_Activity_: Determine the count of lines in the following entries that contain the string "utilities". Write only the number.

Saved entries
·····

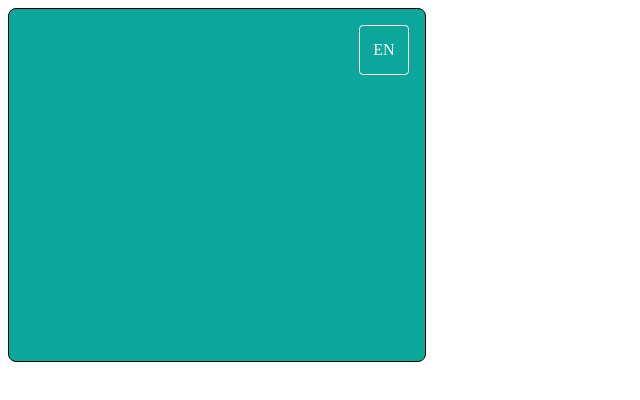
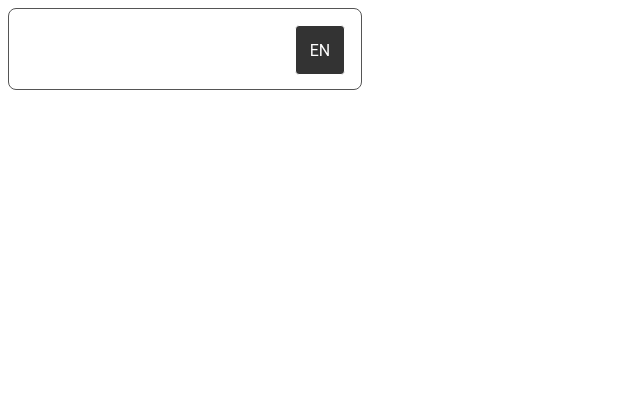
Before and after one commit to LSelih/onboarding-project, a React app: page / in a window 1280 px wide. Shown: the top 400 px of the page, without its empty margins (0-640 px from the left). Built offline with nearby package versions, Linux system fonts and the light colour scheme; the HTML template or start-up script is replaced by a standard one.

Commit message:
Added styles to components

```diff
--- a/src/components/atoms/ActionButton.jsx
+++ b/src/components/atoms/ActionButton.jsx
@@ -1,7 +1,30 @@
 import React from "react";
+import styled from "styled-components";
 
-const ActionButton = ({ btnText = "en", handleClick }) => {
-  return <div onClick={() => handleClick()}>{btnText.toUpperCase()}</div>;
+const ActionButton = ({ btnText = "", handleClick }) => {
+  const SearchButton = styled.div`
+    width: 6rem;
+    background: #2ac1db;
+    color: white;
+    font-size: 1.2rem;
+    border: 1px solid #72d7e8;
+    border-radius: 8px;
+    padding: 1rem;
+    display: flex;
+    align-items: center;
+    justify-content: center;
+    transition: 0.09s;
+    cursor: pointer;
+    &:hover {
+      background: #2e4c52;
+    }
+  `;
+
+  return (
+    <SearchButton onClick={() => handleClick()}>
+      {btnText.toUpperCase()}
+    </SearchButton>
+  );
 };
 
 export default ActionButton;
--- a/src/components/atoms/ActionLink.jsx
+++ b/src/components/atoms/ActionLink.jsx
@@ -1,7 +1,14 @@
 import React from "react";
+import styled from "styled-components";
 
 const ActionLink = ({ linkText, onClick }) => {
-  return <p onClick={() => onClick}>{linkText}</p>;
+  const ActionLinkStyle = styled.p`
+    cursor: pointer;
+  `;
+
+  return (
+    <ActionLinkStyle onClick={() => onClick()}>{linkText}</ActionLinkStyle>
+  );
 };
 
 export default ActionLink;
--- a/src/components/atoms/DropdownButton.jsx
+++ b/src/components/atoms/DropdownButton.jsx
@@ -1,7 +1,7 @@
 import React from "react";
 
-const DropdownButton = ({ selectedLanguage }) => {
-  return <button>{selectedLanguage}</button>;
+const DropdownButton = ({ btnText = "en", handleClick }) => {
+  return <div onClick={() => handleClick()}>{btnText.toUpperCase()}</div>;
 };
 
 export default DropdownButton;
--- a/src/components/atoms/InputSelect.jsx
+++ b/src/components/atoms/InputSelect.jsx
@@ -12,9 +12,9 @@ const CustomLabel = styled.label`
 const CustomSelect = styled.select`
   appearance: none;
   background-color: white;
-  border: none;
+  border: 1px solid #666666;
   border-radius: 4px;
-  padding: 0 1rem 0 0;
+  padding: 0 1rem 0 1rem;
   margin: 0;
   margin-top: 10px;
   margin-bottom: 10px;
--- a/src/components/molecules/LanguageSelectDropdown.jsx
+++ b/src/components/molecules/LanguageSelectDropdown.jsx
@@ -2,37 +2,48 @@ import React, { useEffect, useRef, useState } from "react";
 import styled from "styled-components";
 import languageList from "../../utilities/languageList.json";
 import ActionButton from "../atoms/ActionButton";
+import ActionLink from "../atoms/ActionLink";
+import DropdownButton from "../atoms/DropdownButton";
 import InputSelect from "../atoms/InputSelect";
 
 const LanguageSelectDropdown = () => {
   const DropdownContainer = styled.div`
-    width: 24rem;
-    min-height: 20rem;
+    width: 20rem;
+    min-height: 3rem;
     border-radius: 8px;
     padding: 1rem;
-    background: #0ca69b;
-    border: 1px solid black;
+    background: #ffffff;
+    border: 1px solid #555555;
   `;
 
   const ActionButtonContainer = styled.div`
-    position: relative;
     width: 3rem;
     height: 3rem;
     border: 1px solid white;
     border-radius: 4px;
+    background: #333333;
     color: white;
     float: right;
     display: flex;
     align-items: center;
     justify-content: center;
+    cursor: pointer;
+    &:hover {
+      background: #ffffff;
+      color: #888888;
+      border: 1px solid #888888;
+    }
   `;
 
   const DropdownMenu = styled.div`
+    padding: 0;
+  `;
+
+  const ButtonContainer = styled.div`
+    width: 100%;
     display: flex;
-    flex-wrap: wrap;
-    flex-direction: col;
-    justify-content: center;
-    padding: 2rem;
+    flex-direction: row-reverse;
+    justify-content: space-between;
   `;
 
   const [isDropdownShowing, setIsDropdownShowing] = useState(false);
@@ -41,6 +52,11 @@ const LanguageSelectDropdown = () => {
 
   const onClick = () => setIsDropdownShowing(!isDropdownShowing);
   const dropdownRef = useRef(null);
+
+  const defaultLanguage = {
+    code: "en",
+    name: "English",
+  };
 
   const handleSelectionChangeMain = (e) => {
     const languageWithCode = languageList.filter((lang) => {
@@ -59,6 +75,15 @@ const LanguageSelectDropdown = () => {
       }
     });
     setSelectedFallbackLanguage(languageWithCode[0]);
+  };
+
+  const handleSearch = () => {
+    console.log("SEARCH");
+  };
+
+  const handleReset = () => {
+    setSelectedMainLanguage(defaultLanguage);
+    setSelectedFallbackLanguage(defaultLanguage);
   };
 
   useEffect(() => {
@@ -80,7 +105,7 @@ const LanguageSelectDropdown = () => {
   return (
     <DropdownContainer>
       <ActionButtonContainer>
-        <ActionButton
+        <DropdownButton
           btnText={selectedMainLanguage.code}
           handleClick={onClick}
         />
@@ -101,6 +126,14 @@ const LanguageSelectDropdown = () => {
             handleSelectionChange={handleSelectionChangeFallback}
             selectedLanguage={selectedFallbackLanguage.code}
           />
+          <ButtonContainer>
+            <ActionButton
+              type="button"
+              btnText="Search"
+              handleClick={handleSearch}
+            />
+            <ActionLink linkText="Reset selection" onClick={handleReset} />
+          </ButtonContainer>
         </DropdownMenu>
       ) : null}
     </DropdownContainer>
--- a/src/index.js
+++ b/src/index.js
@@ -1,9 +1,16 @@
 import React from "react";
 import ReactDOM from "react-dom";
 import App from "./App";
+import GlobalFontStyles from "./utilities/GlobalStyles";
 
 const title = "test";
 
-ReactDOM.render(<App title={title} />, document.getElementById("app"));
+ReactDOM.render(
+  <React.StrictMode>
+    <GlobalFontStyles />
+    <App title={title} />
+  </React.StrictMode>,
+  document.getElementById("app")
+);
 
 module.hot.accept();
--- /dev/null
+++ b/src/utilities/GlobalStyles.js
@@ -0,0 +1,13 @@
+import { createGlobalStyle } from "styled-components";
+
+const GlobalFontStyles = createGlobalStyle`
+    body {
+        font-family: 'Roboto', sans-serif;
+    }
+    input:focus,
+    select:focus {
+        outline: none;
+    }
+`;
+
+export default GlobalFontStyles;
```
Also changed, not shown: src/components/atoms/SearchBar.jsx (added, +11 -0 lines), 1 other file (tests, documents, lock files or other folders).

·····

_Written answer_: 3